- Opening Delimiter -
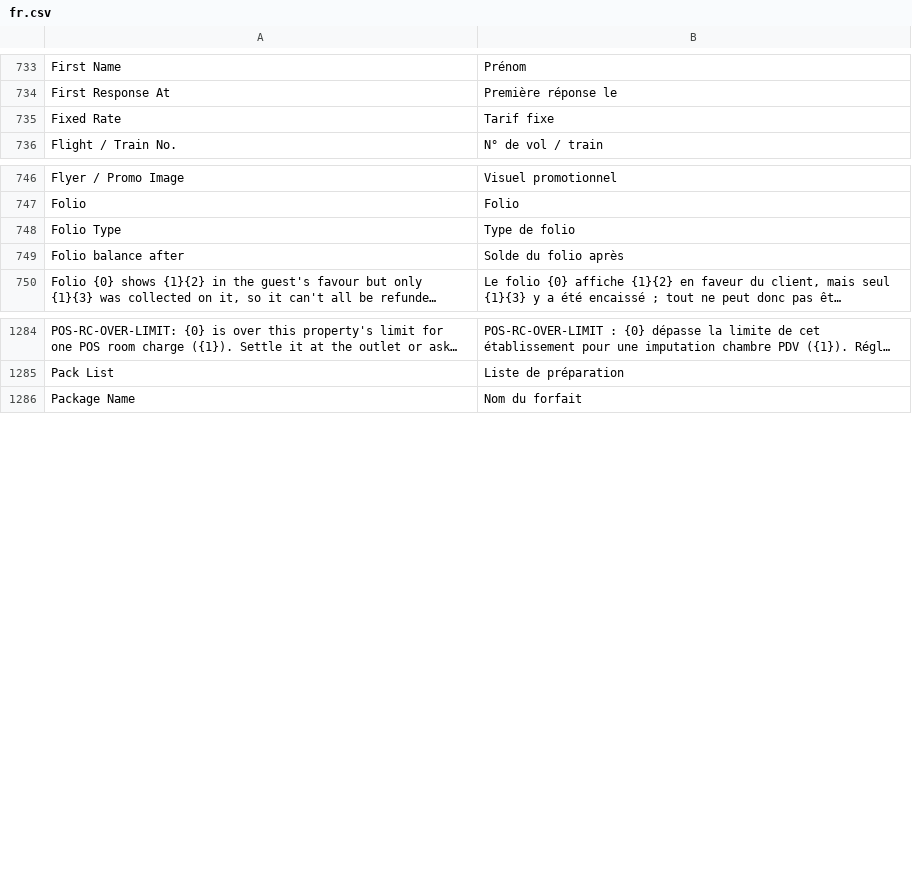
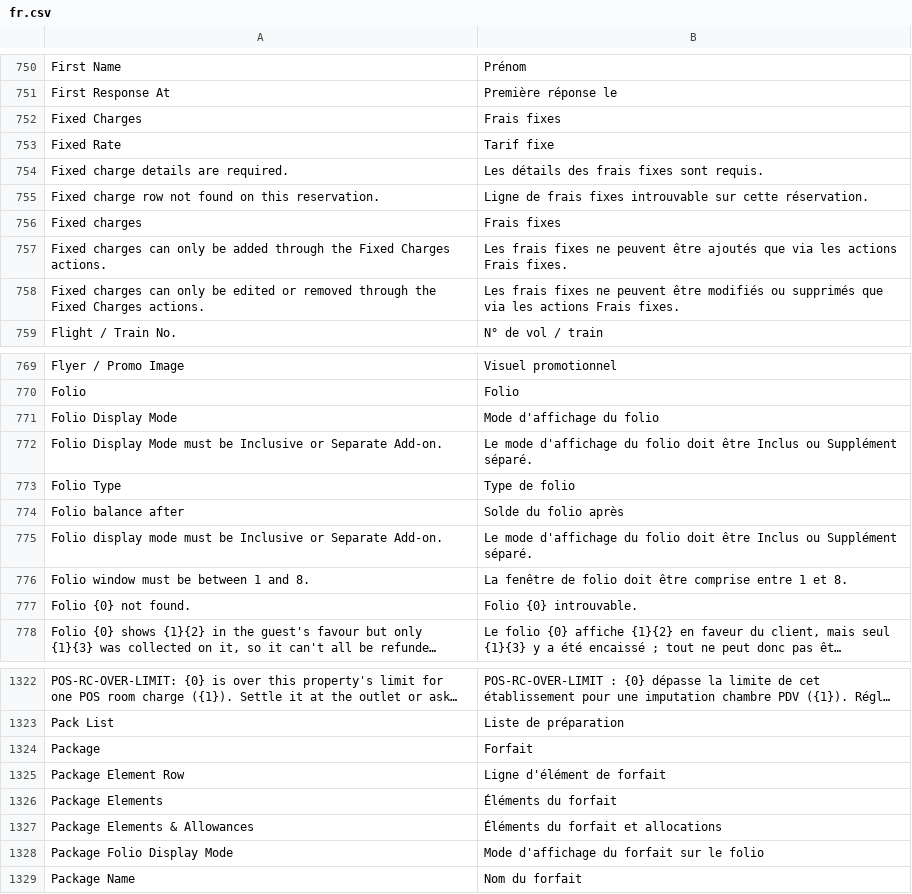
Before and after one commit to pmwanje2/kamra, a CSV file: kamra/translations/fr.csv, drawn as a sheet; only a part is shown, gaps mark what is left out; long unchanged cells end in …; the diff covers the shown part only; the diff names each change by its address in the sheet, - before the commit and + after, or states it on an @@ line.

Commit message:
feat(pms-p0): P13 package elements & allowances, P29 recurring fixed charges, and P41 idempotent night audit auto-post (#54)
* test(pms-p0): add RED tests for P13 package elements, P29 fixed charges, and P41 night audit idempotency

* feat(pms-p0): implement P13 package elements & allowances, P29 recurring fixed charges, and P41 idempotent night audit auto-post

* test(pms-p0): align remaining legacy test_holiday_package assertion with English Additional Night label

* test(pms-p0): add RED null-response resilience tests for FixedChargesPanel and PackageElementsEditor

* fix(pms-p0): guard null RPC responses in FixedChargesPanel and PackageElementsEditor

* test(pms-p0): add RED tests for R2 review findings (recursion, rate variance, idempotency, tax, guards, weekday i18n)

* fix(pms-p0): resolve all 6 R1 review findings (W1 recursion, package rate variance & tax, allowance idempotency, fresh-install codes & guards, weekday i18n)

```diff
--- a/kamra/translations/fr.csv
+++ b/kamra/translations/fr.csv
+row 752: Fixed Charges | Frais fixes
+row 754: Fixed charge details are required. | Les détails des frais fixes sont requis.
+row 755: Fixed charge row not found on this reservation. | Ligne de frais fixes introuvable sur cette réservation.
+row 756: Fixed charges | Frais fixes
+row 757: Fixed charges can only be added through the Fixed Charges actions. | Les frais fixes ne peuvent être ajoutés que via les actions Frais fixes.
+row 758: Fixed charges can only be edited or removed through the Fixed Charges actions. | Les frais fixes ne peuvent être modifiés ou supprimés que via les actions Frais fixes.
+row 771: Folio Display Mode | Mode d'affichage du folio
+row 772: Folio Display Mode must be Inclusive or Separate Add-on. | Le mode d'affichage du folio doit être Inclus ou Supplément séparé.
+row 775: Folio display mode must be Inclusive or Separate Add-on. | Le mode d'affichage du folio doit être Inclus ou Supplément séparé.
+row 776: Folio window must be between 1 and 8. | La fenêtre de folio doit être comprise entre 1 et 8.
+row 777: Folio {0} not found. | Folio {0} introuvable.
+row 1324: Package | Forfait
+row 1325: Package Element Row | Ligne d'élément de forfait
+row 1326: Package Elements | Éléments du forfait
+row 1327: Package Elements & Allowances | Éléments du forfait et allocations
+row 1328: Package Folio Display Mode | Mode d'affichage du forfait sur le folio
```
Also changed, not shown: 49 added rows elsewhere in this file, 43 other files.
- Closing Delimiter -
- WHAT YOU SHOULD DO -
Reproduce every line in the data that has the word "fixes" in it.

- RESULT OF THE EXERCISE -
+row 752: Fixed Charges | Frais fixes
+row 754: Fixed charge details are required. | Les détails des frais fixes sont requis.
+row 755: Fixed charge row not found on this reservation. | Ligne de frais fixes introuvable sur cette réservation.
+row 756: Fixed charges | Frais fixes
+row 757: Fixed charges can only be added through the Fixed Charges actions. | Les frais fixes ne peuvent être ajoutés que via les actions Frais fixes.
+row 758: Fixed charges can only be edited or removed through the Fixed Charges actions. | Les frais fixes ne peuvent être modifiés ou supprimés que via les actions Frais fixes.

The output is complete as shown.